[Before-and-after page screenshots]
+--

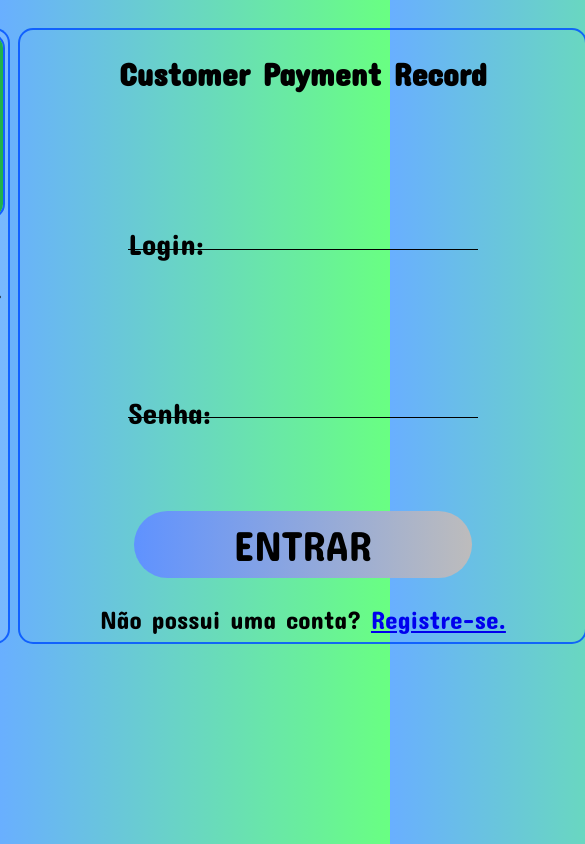
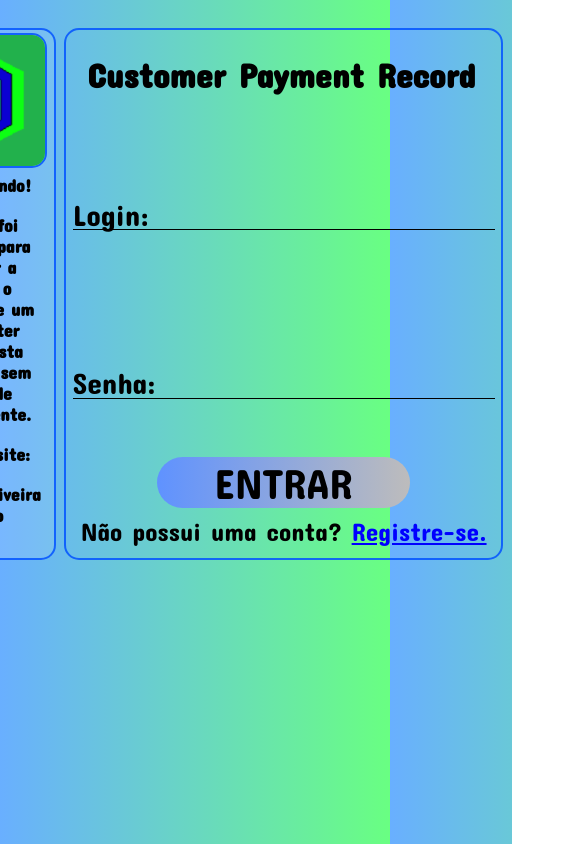
Before and after one commit to JobsonOliveira/Customer_Payment_Record, a plain HTML site: page index.html in a window 390 px wide. Shown: the whole page, 585 px wide, since content can reach past the window. Drawn offline with Linux system fonts and the light colour scheme; a web font is replaced by a local one.

Commit message:
Responsividade atualizada

```diff
--- a/CSS/index.css
+++ b/CSS/index.css
@@ -3,8 +3,8 @@
     padding: 0;
     box-sizing: border-box;
     font-family:'Concert One','Ultra', 'DM Serif Text', Arial;
-}
-/*TODA A PÁGINA*/
+}@media (min-width: 544px) and (max-width: 2000px){
+    /*TODA A PÁGINA*/
 body{
     display: flex;
     background: linear-gradient(to left, rgba(0, 255, 42, 0.589), rgba(0, 119, 255, 0.589));
@@ -153,3 +153,165 @@ p{
     top: 3vh;
     font-size: 3vh;
 }
+}
+@media (min-width: 300px) and (max-width: 543px){
+    /*TODA A PÁGINA*/
+body{
+    display: flex;
+    background: linear-gradient(to left, rgba(0, 255, 42, 0.589), rgba(0, 119, 255, 0.589));
+    justify-content: center;
+    padding-top: 5%;
+}
+/*AREA QUE ENVOLVE A PARTE DE BOAS VINDAS E A DE LOGIN*/
+#log{
+    display: flex;
+    gap: 1vh;
+    width: 75vh;
+    height: 65vh;
+    padding: 1vh;
+}
+/*AREA ONDE TEM A LOGO E A MENSAGEM DE BOAS VINDAS*/
+#boasVindas{
+    display: grid;
+    width: 20vh;
+    height: 63vh;
+    background-color: rgba(255, 255, 255, 0.1);
+    border: 2px solid #0353ffda;
+    border-radius: 15px;
+    padding: 3px;
+}
+/*AREA DA LOGO DO Customer Payment Record*/
+div#logo{
+    width: 78%;
+    height: 95%;
+    border-radius: 15px;
+}
+/*IMAGEM DA LOGO DO Customer Payment Record*/
+div#logo img{
+    height: 16vh;
+    width: 18.4vh;
+    border-radius: 15px;
+    border: 2px solid #0353ffda;
+}
+/*DIV PARA A MENSAGEM DE BOAS VINDAS*/
+div#mensagemBoasVindas{
+    width: 18.4vh;
+    height: 45vh;
+    top: -10vh;
+    border-radius: 15px;
+    padding: 2px;
+}
+/*MESÁGEM DE BOAS VINDAS*/
+div#mensagemBoasVindas h3, h4{
+    font-size: 2.1vh;
+    text-align: justify;
+    text-align: center;
+}
+/*DIV DA ENTRADA DOS DADPOS PARA LOGIN*/
+div#entrada{
+    display: grid;
+    border: 2px solid #0353ffda;
+    border-radius: 15px;
+    width: 52vh;
+}
+/*DIV COM NOME DO SITE*/
+div#NomeDoSite{
+    position: relative;
+    height: 7vh;
+    top: 3vh;
+    width: 51vh;
+    text-align: center;
+}
+div#NomeDoSite h1{
+    font-size: 4vh;
+}
+/*DIV DO MEIO, POSSUI AS ESTRADAS DOS DADOS PARA LOGIN*/
+div#entradasDeDados{
+    display: grid;
+    justify-content: center;
+    height: 40vh;
+    width: 51.5vh;
+}
+/*INPUTs ONDE ENTRA OS DADOS*/
+div#entradasDeDados input{
+    height: 5vh;
+    width: 50vh;
+    position: relative;
+    top: 100%;
+    background: none;
+    border: none;
+    border-bottom: 1px solid #000;
+    text-align: center;
+    outline: 0;
+    font-size: 5vh;
+}
+/*LABEL DE LOGIN*/
+label{
+    position: relative;
+    width: 7vh;
+    top: 1vh;
+    font-size: 3.5vh;
+    transition: 1s;
+}
+/*LABEL DE LOGIN RELACIONADO AO CLICK NO INPUT*/
+input#login:focus ~ #Labellogin,
+ input#login:valid ~ #Labellogin{
+    top: -5vh;
+    color: transparent;
+ }
+ /*LABEL DE LOGIN RELACIONADO AO CLICK NO INPUT*/
+input#senha:focus ~ #Labelsenha,
+input#senha:valid ~ #Labelsenha{
+   top: -5vh;
+   color: transparent;
+}
+/*DIV COM BOTÃO DE ENTRADA NO SITE E REDIRECIONAMENTO PARA REGISTRO*/
+div#BotaoERedirecionamento{
+    display: flex;
+    flex-direction: column;
+    align-items: center;
+    padding-top: 2vh;
+}
+/*BOTÃO PARA ENTRAR NO SITE*/
+button{
+    border-radius: 50px;
+    width: 30vh;
+    height: 6vh;
+    position: relative;
+    background: linear-gradient(to left, #bdbcbc, #5f92ff);
+    font-size: 5vh;
+    transition: .5s;
+    border: none;
+    top: -1vh;
+}
+/*INTERAÇÃO DO BOTÃO CM O USUÁRIO*/
+button:focus,
+button:hover{
+    background: linear-gradient(to left, #bdbcbc, #5f92ff);
+    animation: btncor 1s infinite linear;
+}
+/*KEYFRAME DE INTERAÇÃ DO BOTÃO*/
+@keyframes btncor {
+    from{
+        color: transparent;
+        border: 1px solid #fff;
+    }
+    50%{
+        color: #fff;
+        border: 1px solid #000;
+    }
+    to{
+        color: transparent;
+        border: 1px solid #fff;
+    }
+}
+/*CONVITE E LINK PARA SE REGISTRAR*/
+p{
+    position: relative;
+    top: 0vh;
+    font-size: 3vh;
+}
+a{
+    color: blue;
+}
+}
```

+--

An exact copy of every entry above is required, without the pictures.

Before and after one commit to JobsonOliveira/Customer_Payment_Record, a plain HTML site: page index.html in a window 390 px wide. Shown: the whole page, 585 px wide, since content can reach past the window. Drawn offline with Linux system fonts and the light colour scheme; a web font is replaced by a local one.

Commit message:
Responsividade atualizada

```diff
--- a/CSS/index.css
+++ b/CSS/index.css
@@ -3,8 +3,8 @@
     padding: 0;
     box-sizing: border-box;
     font-family:'Concert One','Ultra', 'DM Serif Text', Arial;
-}
-/*TODA A PÁGINA*/
+}@media (min-width: 544px) and (max-width: 2000px){
+    /*TODA A PÁGINA*/
 body{
     display: flex;
     background: linear-gradient(to left, rgba(0, 255, 42, 0.589), rgba(0, 119, 255, 0.589));
@@ -153,3 +153,165 @@ p{
     top: 3vh;
     font-size: 3vh;
 }
+}
+@media (min-width: 300px) and (max-width: 543px){
+    /*TODA A PÁGINA*/
+body{
+    display: flex;
+    background: linear-gradient(to left, rgba(0, 255, 42, 0.589), rgba(0, 119, 255, 0.589));
+    justify-content: center;
+    padding-top: 5%;
+}
+/*AREA QUE ENVOLVE A PARTE DE BOAS VINDAS E A DE LOGIN*/
+#log{
+    display: flex;
+    gap: 1vh;
+    width: 75vh;
+    height: 65vh;
+    padding: 1vh;
+}
+/*AREA ONDE TEM A LOGO E A MENSAGEM DE BOAS VINDAS*/
+#boasVindas{
+    display: grid;
+    width: 20vh;
+    height: 63vh;
+    background-color: rgba(255, 255, 255, 0.1);
+    border: 2px solid #0353ffda;
+    border-radius: 15px;
+    padding: 3px;
+}
+/*AREA DA LOGO DO Customer Payment Record*/
+div#logo{
+    width: 78%;
+    height: 95%;
+    border-radius: 15px;
+}
+/*IMAGEM DA LOGO DO Customer Payment Record*/
+div#logo img{
+    height: 16vh;
+    width: 18.4vh;
+    border-radius: 15px;
+    border: 2px solid #0353ffda;
+}
+/*DIV PARA A MENSAGEM DE BOAS VINDAS*/
+div#mensagemBoasVindas{
+    width: 18.4vh;
+    height: 45vh;
+    top: -10vh;
+    border-radius: 15px;
+    padding: 2px;
+}
+/*MESÁGEM DE BOAS VINDAS*/
+div#mensagemBoasVindas h3, h4{
+    font-size: 2.1vh;
+    text-align: justify;
+    text-align: center;
+}
+/*DIV DA ENTRADA DOS DADPOS PARA LOGIN*/
+div#entrada{
+    display: grid;
+    border: 2px solid #0353ffda;
+    border-radius: 15px;
+    width: 52vh;
+}
+/*DIV COM NOME DO SITE*/
+div#NomeDoSite{
+    position: relative;
+    height: 7vh;
+    top: 3vh;
+    width: 51vh;
+    text-align: center;
+}
+div#NomeDoSite h1{
+    font-size: 4vh;
+}
+/*DIV DO MEIO, POSSUI AS ESTRADAS DOS DADOS PARA LOGIN*/
+div#entradasDeDados{
+    display: grid;
+    justify-content: center;
+    height: 40vh;
+    width: 51.5vh;
+}
+/*INPUTs ONDE ENTRA OS DADOS*/
+div#entradasDeDados input{
+    height: 5vh;
+    width: 50vh;
+    position: relative;
+    top: 100%;
+    background: none;
+    border: none;
+    border-bottom: 1px solid #000;
+    text-align: center;
+    outline: 0;
+    font-size: 5vh;
+}
+/*LABEL DE LOGIN*/
+label{
+    position: relative;
+    width: 7vh;
+    top: 1vh;
+    font-size: 3.5vh;
+    transition: 1s;
+}
+/*LABEL DE LOGIN RELACIONADO AO CLICK NO INPUT*/
+input#login:focus ~ #Labellogin,
+ input#login:valid ~ #Labellogin{
+    top: -5vh;
+    color: transparent;
+ }
+ /*LABEL DE LOGIN RELACIONADO AO CLICK NO INPUT*/
+input#senha:focus ~ #Labelsenha,
+input#senha:valid ~ #Labelsenha{
+   top: -5vh;
+   color: transparent;
+}
+/*DIV COM BOTÃO DE ENTRADA NO SITE E REDIRECIONAMENTO PARA REGISTRO*/
+div#BotaoERedirecionamento{
+    display: flex;
+    flex-direction: column;
+    align-items: center;
+    padding-top: 2vh;
+}
+/*BOTÃO PARA ENTRAR NO SITE*/
+button{
+    border-radius: 50px;
+    width: 30vh;
+    height: 6vh;
+    position: relative;
+    background: linear-gradient(to left, #bdbcbc, #5f92ff);
+    font-size: 5vh;
+    transition: .5s;
+    border: none;
+    top: -1vh;
+}
+/*INTERAÇÃO DO BOTÃO CM O USUÁRIO*/
+button:focus,
+button:hover{
+    background: linear-gradient(to left, #bdbcbc, #5f92ff);
+    animation: btncor 1s infinite linear;
+}
+/*KEYFRAME DE INTERAÇÃ DO BOTÃO*/
+@keyframes btncor {
+    from{
+        color: transparent;
+        border: 1px solid #fff;
+    }
+    50%{
+        color: #fff;
+        border: 1px solid #000;
+    }
+    to{
+        color: transparent;
+        border: 1px solid #fff;
+    }
+}
+/*CONVITE E LINK PARA SE REGISTRAR*/
+p{
+    position: relative;
+    top: 0vh;
+    font-size: 3vh;
+}
+a{
+    color: blue;
+}
+}
```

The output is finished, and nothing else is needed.